* Exercise data *
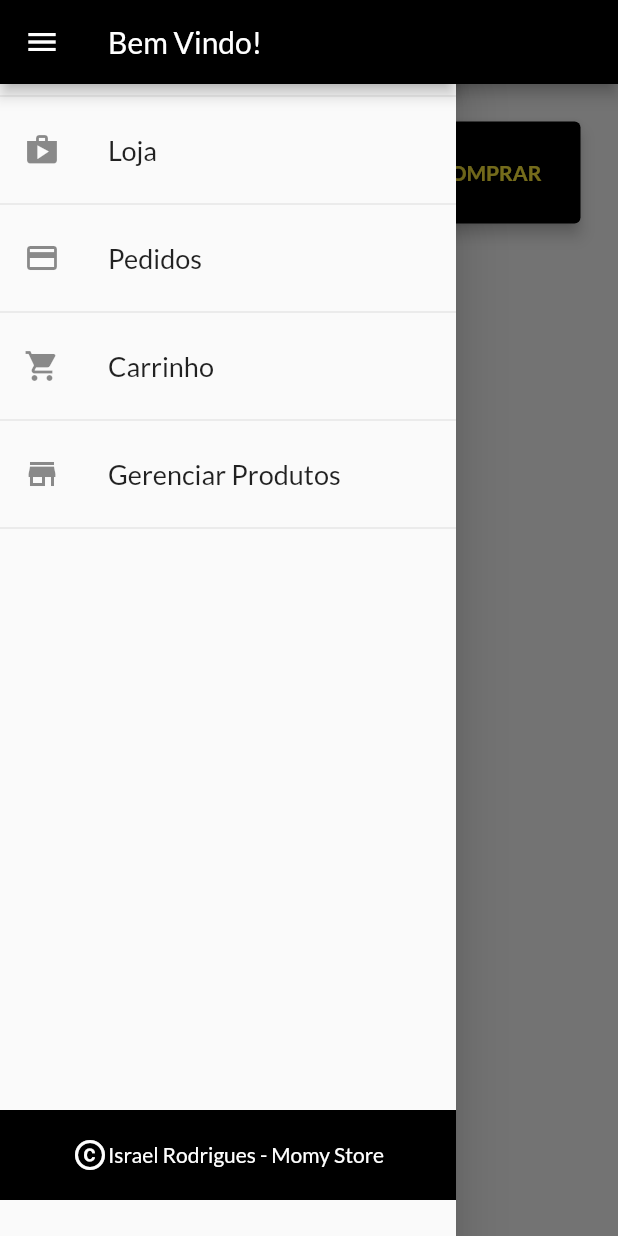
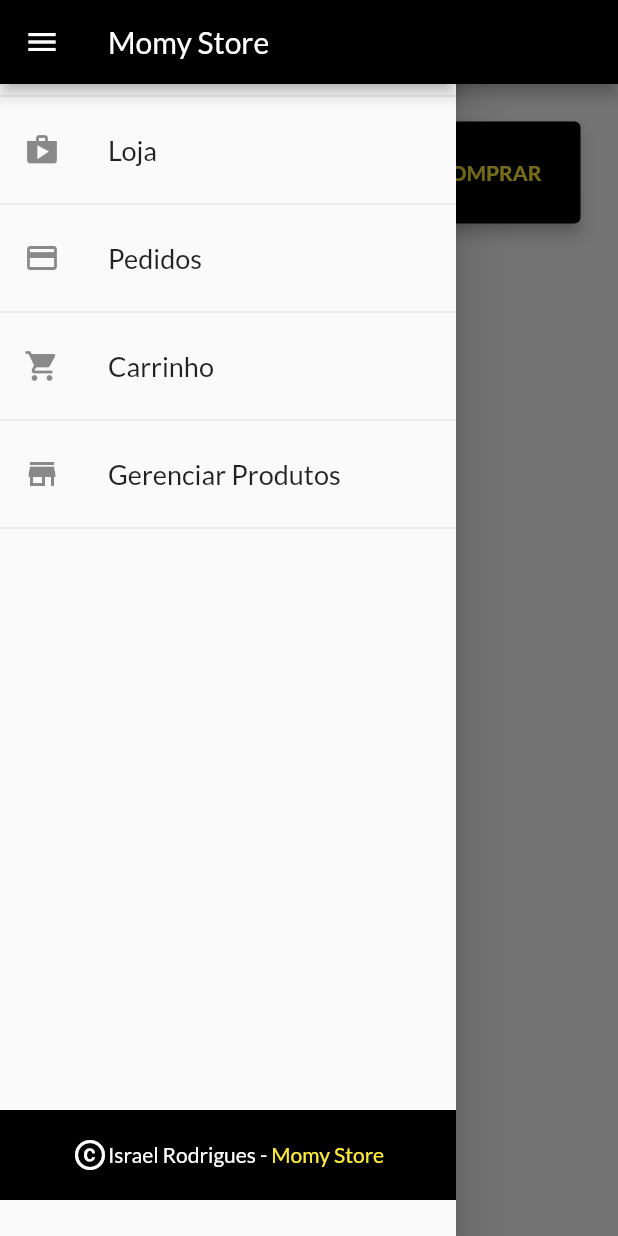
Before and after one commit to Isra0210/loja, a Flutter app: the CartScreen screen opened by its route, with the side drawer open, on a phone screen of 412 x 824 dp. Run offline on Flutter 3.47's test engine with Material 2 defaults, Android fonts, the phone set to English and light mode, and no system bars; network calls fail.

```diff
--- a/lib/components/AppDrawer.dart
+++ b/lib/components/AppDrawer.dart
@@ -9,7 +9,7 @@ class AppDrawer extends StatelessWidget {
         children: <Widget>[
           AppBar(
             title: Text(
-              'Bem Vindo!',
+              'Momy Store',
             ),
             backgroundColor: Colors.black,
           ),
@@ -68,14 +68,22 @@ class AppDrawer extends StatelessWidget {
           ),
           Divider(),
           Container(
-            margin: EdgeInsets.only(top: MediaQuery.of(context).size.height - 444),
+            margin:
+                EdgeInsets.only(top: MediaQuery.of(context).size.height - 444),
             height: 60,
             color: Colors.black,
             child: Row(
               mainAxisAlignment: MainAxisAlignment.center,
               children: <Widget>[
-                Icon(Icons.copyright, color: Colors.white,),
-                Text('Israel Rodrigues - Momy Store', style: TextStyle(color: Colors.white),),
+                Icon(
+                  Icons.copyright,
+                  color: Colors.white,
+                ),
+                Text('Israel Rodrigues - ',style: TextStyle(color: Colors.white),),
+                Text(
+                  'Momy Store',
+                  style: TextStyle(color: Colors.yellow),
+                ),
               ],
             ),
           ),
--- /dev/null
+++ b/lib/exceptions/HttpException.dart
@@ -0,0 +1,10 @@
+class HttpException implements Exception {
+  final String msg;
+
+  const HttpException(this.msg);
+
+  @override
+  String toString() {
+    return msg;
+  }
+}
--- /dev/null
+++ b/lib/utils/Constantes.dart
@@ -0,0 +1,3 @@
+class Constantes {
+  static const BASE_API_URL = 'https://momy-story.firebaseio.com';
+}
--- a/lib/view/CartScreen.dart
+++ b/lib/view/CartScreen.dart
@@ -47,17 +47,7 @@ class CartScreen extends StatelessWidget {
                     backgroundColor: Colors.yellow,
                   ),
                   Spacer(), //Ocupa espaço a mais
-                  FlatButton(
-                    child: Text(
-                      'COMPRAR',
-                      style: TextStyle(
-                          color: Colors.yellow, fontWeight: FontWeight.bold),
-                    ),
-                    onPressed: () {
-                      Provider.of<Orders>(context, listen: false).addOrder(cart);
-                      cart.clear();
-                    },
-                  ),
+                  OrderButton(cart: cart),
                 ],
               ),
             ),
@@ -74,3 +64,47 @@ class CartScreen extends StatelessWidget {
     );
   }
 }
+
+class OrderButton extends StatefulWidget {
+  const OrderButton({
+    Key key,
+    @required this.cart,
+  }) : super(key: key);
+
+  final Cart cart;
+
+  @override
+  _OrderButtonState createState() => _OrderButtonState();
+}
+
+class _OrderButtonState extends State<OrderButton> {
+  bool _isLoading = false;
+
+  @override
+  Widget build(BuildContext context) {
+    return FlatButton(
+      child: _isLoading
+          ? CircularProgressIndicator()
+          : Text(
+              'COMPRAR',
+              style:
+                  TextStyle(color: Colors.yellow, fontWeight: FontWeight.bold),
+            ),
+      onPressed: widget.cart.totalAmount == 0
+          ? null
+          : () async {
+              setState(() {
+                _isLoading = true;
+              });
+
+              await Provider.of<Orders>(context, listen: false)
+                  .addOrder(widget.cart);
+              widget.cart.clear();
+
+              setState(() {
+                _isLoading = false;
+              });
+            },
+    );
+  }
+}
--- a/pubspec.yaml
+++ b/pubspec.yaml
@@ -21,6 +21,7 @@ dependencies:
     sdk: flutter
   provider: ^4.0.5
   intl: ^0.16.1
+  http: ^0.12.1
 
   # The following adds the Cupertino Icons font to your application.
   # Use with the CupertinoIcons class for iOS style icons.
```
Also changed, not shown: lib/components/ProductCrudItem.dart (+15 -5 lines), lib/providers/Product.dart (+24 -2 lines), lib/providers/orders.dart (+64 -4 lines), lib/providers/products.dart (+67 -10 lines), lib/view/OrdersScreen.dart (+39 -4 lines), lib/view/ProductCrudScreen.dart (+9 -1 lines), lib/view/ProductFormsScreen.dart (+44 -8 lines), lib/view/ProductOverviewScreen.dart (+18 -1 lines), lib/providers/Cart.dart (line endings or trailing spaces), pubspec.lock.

* About this task *
Each line of the data in which the string "HttpException" appears needs to be copied.

* Task result *
+++ b/lib/exceptions/HttpException.dart
+class HttpException implements Exception {
+  const HttpException(this.msg);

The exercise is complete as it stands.